I am not sure of all factors that have led to the dramatic increase in interest/activity in this area in the last twenty years but I do have some opinions; to wit:
A number of years ago a man named Beebe wrote a pretty straight forward book on the subject that made the idea sound very attractive.
The trend grew enough that it attracted the interest of a man named Paratore who started a magazine focused specifically on trawlering life style; Passagemaker, in 1996.
Then, my speculation here, there occurred a demographics situation where many lifelong sailors reached the age where the appeal of trawlering lifestyle pointed to the next step in boating.
Admittedly I fit that group, however, an incredibly large number of people we have met are the same. As they have aged the challenge of big boat sailing has become more daunting and trawlering
has looked like a great way to extend their time on the water. We all know it is in your blood and never leaves!
I do not know the full background but I believe that West Marine may have been involved with the early TrawlerFests.
Passagemaker magazine became involved with two day education opportunities created that run in conjunction with TrawlerFests; generally the two days before the actual boat show.
In addition, ninety minute seminars on a wide range of subjects are presented throughout a show’s duration
Initially called Passagemaker University I believe it is now called Trawler Fest University.
The events are currently being run in Ft Lauderdale, Anacortes, Baltimore and San Diego; spread throughout the year.
We chose to attend the one in Anacortes, WA, as we hope to move our boat to that area next year.
The range of classes and seminars are described on the website. The class emphasis is on Diesel engine and boat systems maintenance and on bringing spouses to a comfortable confidence level as boating partners.
The latter is emphasized by a class offering for women only as well as the ‘couples class’ that we took. Both are very popular and sell out quickly.
As noted, the range of seminar subjects is broader. You can check it all out at www.trawlerfest.com.
Barbara and I chose to do the “Building Cruising Confidence as a Couple” course; popularly know as a couples survival course!
We spent two days on a Kady-Krogan 44, a single engine long range trawler/cruiser optimized for a couple. They are well built boats and popular throughout the country.
There were just four couples in the class. A husband and wife [Captains, both] team did the program; Chris and Alyse Caldwell; great instructors.
We also had the pleasure of having R/C Eugene Molteni SN, on board. He was auditing the course as it will serve individual USPS members by providing points toward their BOC.
Though not his reason for being there he was an asset and added to the course’s content.
Also on board for the second day was Christine Alhambra, Managing Editor for Passagemaker. She too added to the experience and was a welcome shipmate.
Briefly, the eight of us were divided into two teams. One team spent the day on deck and the other inside the boat. The next day the teams swapped duties.
We were the very lucky team that got the dry day on deck. The second team had to do it all in the cold, wind and rain!
We covered everything from engine room to line handling and a lot in between. It was very thorough and informative; and fun.
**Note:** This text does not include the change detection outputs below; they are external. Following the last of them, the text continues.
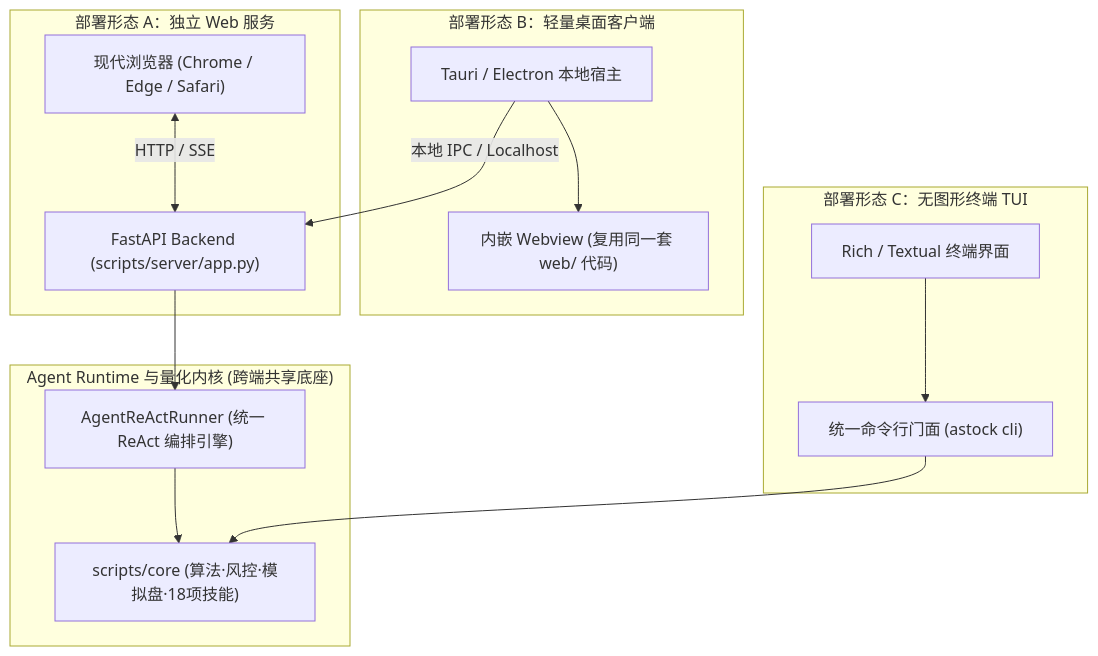
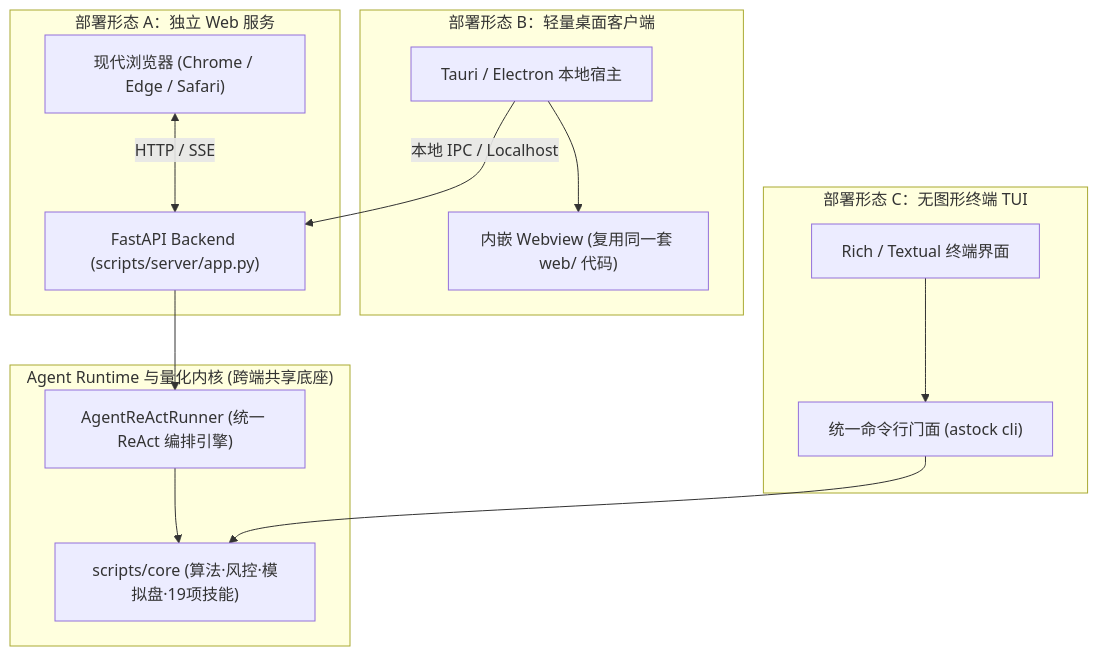
The second of 2 diagrams in docs/guidelines/architecture/web-aichat-architecture.md (cvdnn/a_stock_agents), drawn with Mermaid before and after one commit. The commit also changed other lines of this file and 21 other files, not shown here.

````diff
--- a/docs/guidelines/architecture/web-aichat-architecture.md
+++ b/docs/guidelines/architecture/web-aichat-architecture.md
@@ -74,29 +74,29 @@
 ```mermaid
 flowchart TB
     subgraph Core["Agent Runtime 与量化内核 (跨端共享底座)"]
         RT["AgentReActRunner (统一 ReAct 编排引擎)"]
-        CoreLib["scripts/core (算法·风控·模拟盘·18项技能)"]
+        CoreLib["scripts/core (算法·风控·模拟盘·19项技能)"]
         RT --> CoreLib
     end
 
     subgraph Mode1["部署形态 A：独立 Web 服务"]
         Srv["FastAPI Backend (scripts/server/app.py)"]
         Browser["现代浏览器 (Chrome / Edge / Safari)"]
         Browser <-->|HTTP / SSE| Srv
         Srv --> RT
     end
 
     subgraph Mode2["部署形态 B：轻量桌面客户端"]
         Desktop["Tauri / Electron 本地宿主"]
         LocalWeb["内嵌 Webview (复用同一套 web/ 代码)"]
         Desktop --> LocalWeb
         Desktop -->|本地 IPC / Localhost| Srv
     end
 
     subgraph Mode3["部署形态 C：无图形终端 TUI"]
         Terminal["Rich / Textual 终端界面"]
         CLI["统一命令行门面 (astock cli)"]
         Terminal --> CLI
         CLI --> CoreLib
     end
 ```
````
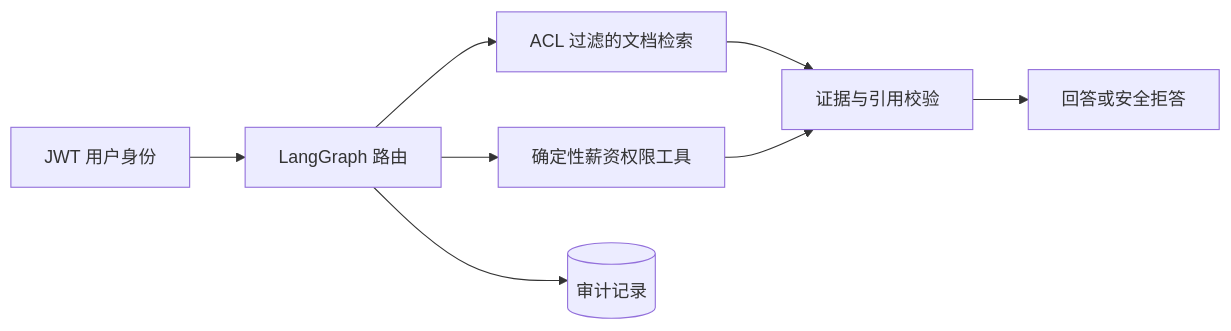
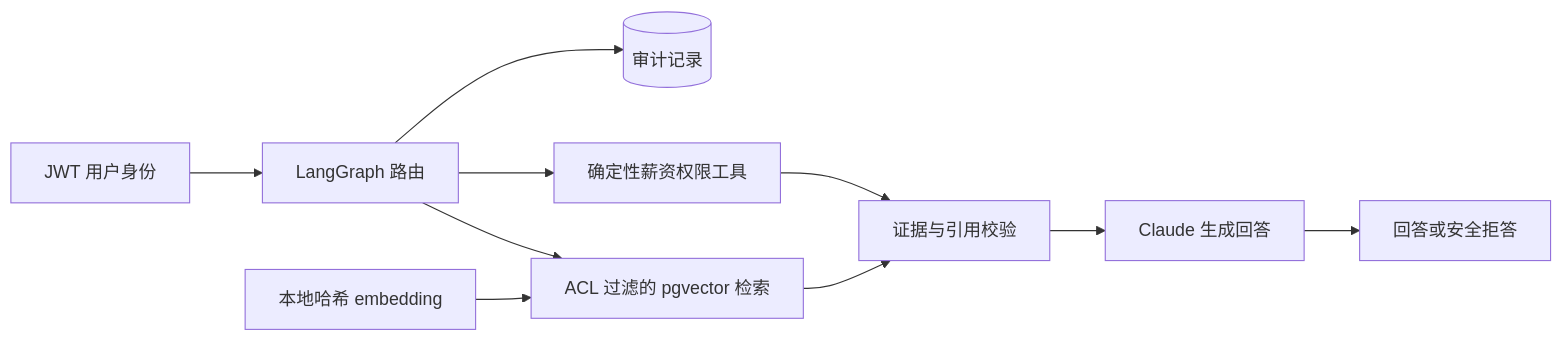
Before and after one commit to karmiy/demo-internal-knowledge-agent: the diagram in README.md, drawn with Mermaid. The commit also changed other lines of this file and 1 other file, not shown here.

Commit message:
Document Claude-only demo setup

````diff
--- a/README.md
+++ b/README.md
@@ -62,10 +63,12 @@
 ```mermaid
 flowchart LR
   U[JWT 用户身份] --> G[LangGraph 路由]
-  G --> R[ACL 过滤的文档检索]
+  G --> R[ACL 过滤的 pgvector 检索]
   G --> T[确定性薪资权限工具]
+  E[本地哈希 embedding] --> R
   R --> V[证据与引用校验]
   T --> V
-  V --> A[回答或安全拒答]
+  V --> C[Claude 生成回答]
+  C --> A[回答或安全拒答]
   G --> L[(审计记录)]
 ```
````
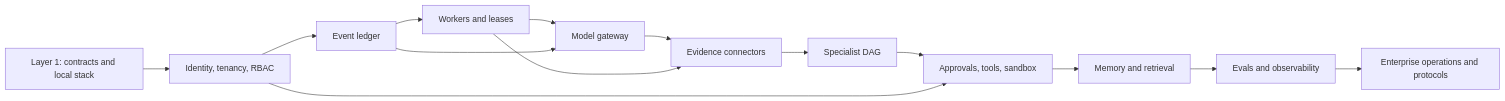
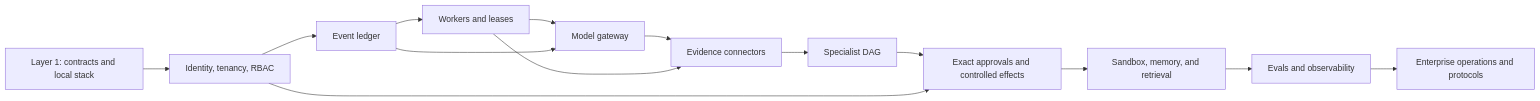
Before and after one commit to mrinmoyece/aegis-agent-platform: the diagram in docs/enterprise-implementation-plan.md, drawn with Mermaid. The commit also changed other lines of this file and 47 other files, not shown here.

````diff
--- a/docs/enterprise-implementation-plan.md
+++ b/docs/enterprise-implementation-plan.md
@@ -37,18 +37,18 @@
 ```mermaid
 flowchart LR
   L1[Layer 1: contracts and local stack]
   L2[Identity, tenancy, RBAC]
   L3[Event ledger]
   L4[Workers and leases]
   L5[Model gateway]
   L6[Evidence connectors]
   L7[Specialist DAG]
-  L8[Approvals, tools, sandbox]
-  L9[Memory and retrieval]
+  L8[Exact approvals and controlled effects]
+  L9[Sandbox, memory, and retrieval]
   L10[Evals and observability]
   L11[Enterprise operations and protocols]
   L1 --> L2 --> L3 --> L4 --> L5 --> L6 --> L7 --> L8 --> L9 --> L10 --> L11
   L3 --> L5
   L4 --> L6
   L2 --> L8
 ```
````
A real value was listening to the the Caldwells on the small ‘stuff’; things learned from their years of living on board. We came away with pages of notes.
We each took in seminars; Barbara did “Confessions of a Galley Slave” [self explanatory?] and “Tips and Techniques to Enhance Life Aboard”.
I attended “Listening to Your Engines”, presented by Steve D’Antonio, a well recognized expert in the field.
We also had the opportunity to participate in a life raft deployment demonstration; not often seen, I think.
Sad to say we were scheduled to leave Seattle on Friday so that was all the time we had. we will do it again and do a better job of scheduling.
The entire experience was well worth the trip and cost. We recommend TrawlerFest University for anyone wishing to advance their comfort level in the areas offered.
We were especially pleased to see that USPS is heavily involved with these events. There has to be some real efficiencies in joint educational efforts such as these.
Dave and Barbara Gunn
May 20, 2011